“After we were able to recover from that, we shifted our focus to building a bigger, better restaurant that would be hitting in another weight class,” Moss said.
The result was Restaurant 1796. The concept is centered around the original way of home cooking used in the 18th century. While traveling across the country for his motocross career, Moss was exposed to lot of different restaurants and cuisines.
“It was always something I was fascinated by, just food and people’s different approaches to preparing it,” said Moss. “We were trying to come up with a concept that was fun and modern, not another cookie cutter restaurant. We found ourselves really fascinated by woodfire cooking, and felt like it was a really modern and unique approach, but it also has a huge tie to the history of the property.”
In the year of 1796, cooking meals was solely done over the hearth of one’s fireplace, and restaurants were an up-and-coming concept. Though there are many ghost stories surrounding the original owners of the property, there is no doubt meals there were prepared over an open flame. Moss works together with Executive Chef Daniel Dreher to put forth a memorable dining experience. He gives the culinary talent his full support, and control over the menu.
Chef Dreher, a graduate of Chef John Folse Culinary Institute, has a team of chefs he trains to respect the flame. The fire is what cooks these stand-out dishes, but it can be tough to work with. This challenge is what drew him to work at Restaurant 1796.
“It was something totally different from what I have done in the past. I have worked in numerous kitchens over the years from country clubs, hotels to fine dining,” said Dreher. “So, to have the experience of venturing out with a new technique of cooking was very appealing to me.”
The technique has been growing for some time across the country. Returning to the old way of cooking has become a new modern approach for chefs. Restaurants like The Dabney in Washington D.C., Ox in Portland and King + Duke in Atlanta all use the open flame. Chef Dreher is picking up on the trend, while still cooking with strong ties to Louisiana’s Cajun and Creole history.
The seasonal menu changes every three months, with its biggest changes in the Spring and Fall. Chef Dreher’s inspiration comes from his mentorship with Chef Bryan Carr, and work done under previous Restaurant 1796 chef, Chef Brian Lewis. As St. Francisville natives, both Moss and Chef Dreher love working in their hometown, giving locals something to be excited about. They themselves get excited about receiving local support they have always craved.
“We get a lot more local engagement on the property now than we ever have, and that’s rewarding to see,” Moss said.
Moss wants to keep the ghosts around (not like they’re going anywhere), because that is a large part of the bread & breakfast’s DNA. Instead, the plan is to move toward creating a boutique hotel experience, giving people a different reason to visit The Myrtles Plantation.
“What we’re really on a mission to do is diversify why people are coming onto the property,” Moss said. “It’s more than people expect for little old St. Francisville. They are genuinely impressed by the space, its appearance, concept and what we do here.”

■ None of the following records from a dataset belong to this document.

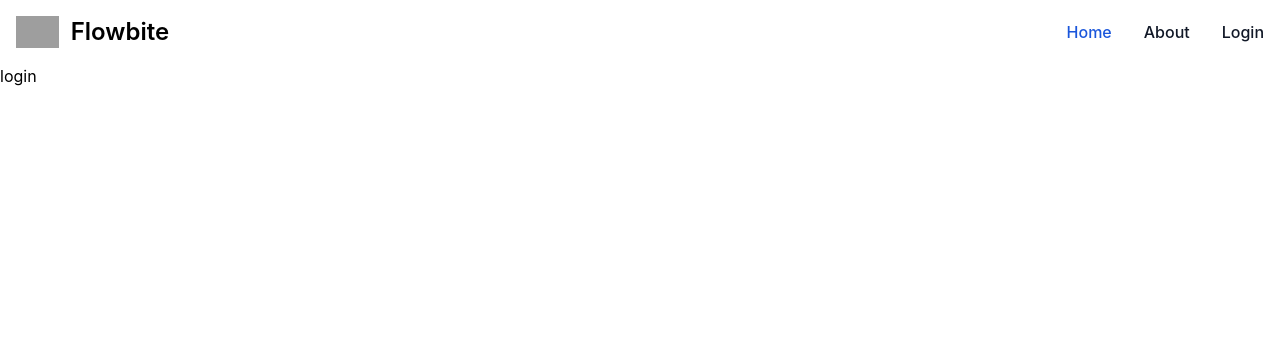
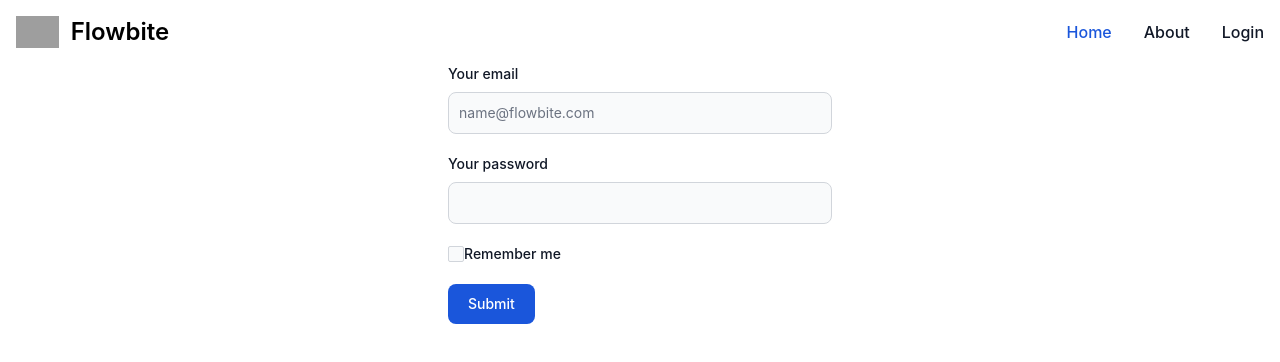
Before and after one commit to shailit02/practice-git, a React (Vite) app: page /login in a window 1280 px wide. Shown: the top 362 px of the page. Built offline with nearby package versions, Linux system fonts and the light colour scheme; grey boxes are pictures that could not be loaded.

Commit message:
created login page

```diff
--- a/src/pages/Login.jsx
+++ b/src/pages/Login.jsx
@@ -1,11 +1,62 @@
-import React from 'react'
+import React from "react";
 
 const Login = () => {
   return (
-    <div>
-      login
-    </div>
-  )
-}
+    <form className="max-w-sm mx-auto">
+      <div className="mb-5">
+        <label
+          htmlFor="email"
+          className="block mb-2 text-sm font-medium text-gray-900 dark:text-white"
+        >
+          Your email
+        </label>
+        <input
+          type="email"
+          id="email"
+          className="bg-gray-50 border border-gray-300 text-gray-900 text-sm rounded-lg focus:ring-blue-500 focus:border-blue-500 block w-full p-2.5 dark:bg-gray-700 dark:border-gray-600 dark:placeholder-gray-400 dark:text-white dark:focus:ring-blue-500 dark:focus:border-blue-500"
+          placeholder="name@flowbite.com"
+          required
+        />
+      </div>
+      <div className="mb-5">
+        <label
+          htmlFor="password"
+          className="block mb-2 text-sm font-medium text-gray-900 dark:text-white"
+        >
+          Your password
+        </label>
+        <input
+          type="password"
+          id="password"
+          className="bg-gray-50 border border-gray-300 text-gray-900 text-sm rounded-lg focus:ring-blue-500 focus:border-blue-500 block w-full p-2.5 dark:bg-gray-700 dark:border-gray-600 dark:placeholder-gray-400 dark:text-white dark:focus:ring-blue-500 dark:focus:border-blue-500"
+          required
+        />
+      </div>
+      <div className="flex items-start mb-5">
+        <div className="flex items-center h-5">
+          <input
+            id="remember"
+            type="checkbox"
+            value=""
+            className="w-4 h-4 border border-gray-300 rounded-sm bg-gray-50 focus:ring-3 focus:ring-blue-300 dark:bg-gray-700 dark:border-gray-600 dark:focus:ring-blue-600 dark:ring-offset-gray-800 dark:focus:ring-offset-gray-800"
+            required
+          />
+        </div>
+        <label
+          htmlFor="remember"
+          className="ms-2 text-sm font-medium text-gray-900 dark:text-gray-300"
+        >
+          Remember me
+        </label>
+      </div>
+      <button
+        type="submit"
+        className="text-white bg-blue-700 hover:bg-blue-800 focus:ring-4 focus:outline-none focus:ring-blue-300 font-medium rounded-lg text-sm w-full sm:w-auto px-5 py-2.5 text-center dark:bg-blue-600 dark:hover:bg-blue-700 dark:focus:ring-blue-800"
+      >
+        Submit
+      </button>
+    </form>
+  );
+};
 
-export default Login
+export default Login;
```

All photos used in this story courtesy of Restaurant 1796.
The Louisiana Restaurant Association (LRA) was established in 1946 to advocate on behalf of the state’s foodservice and hospitality industries.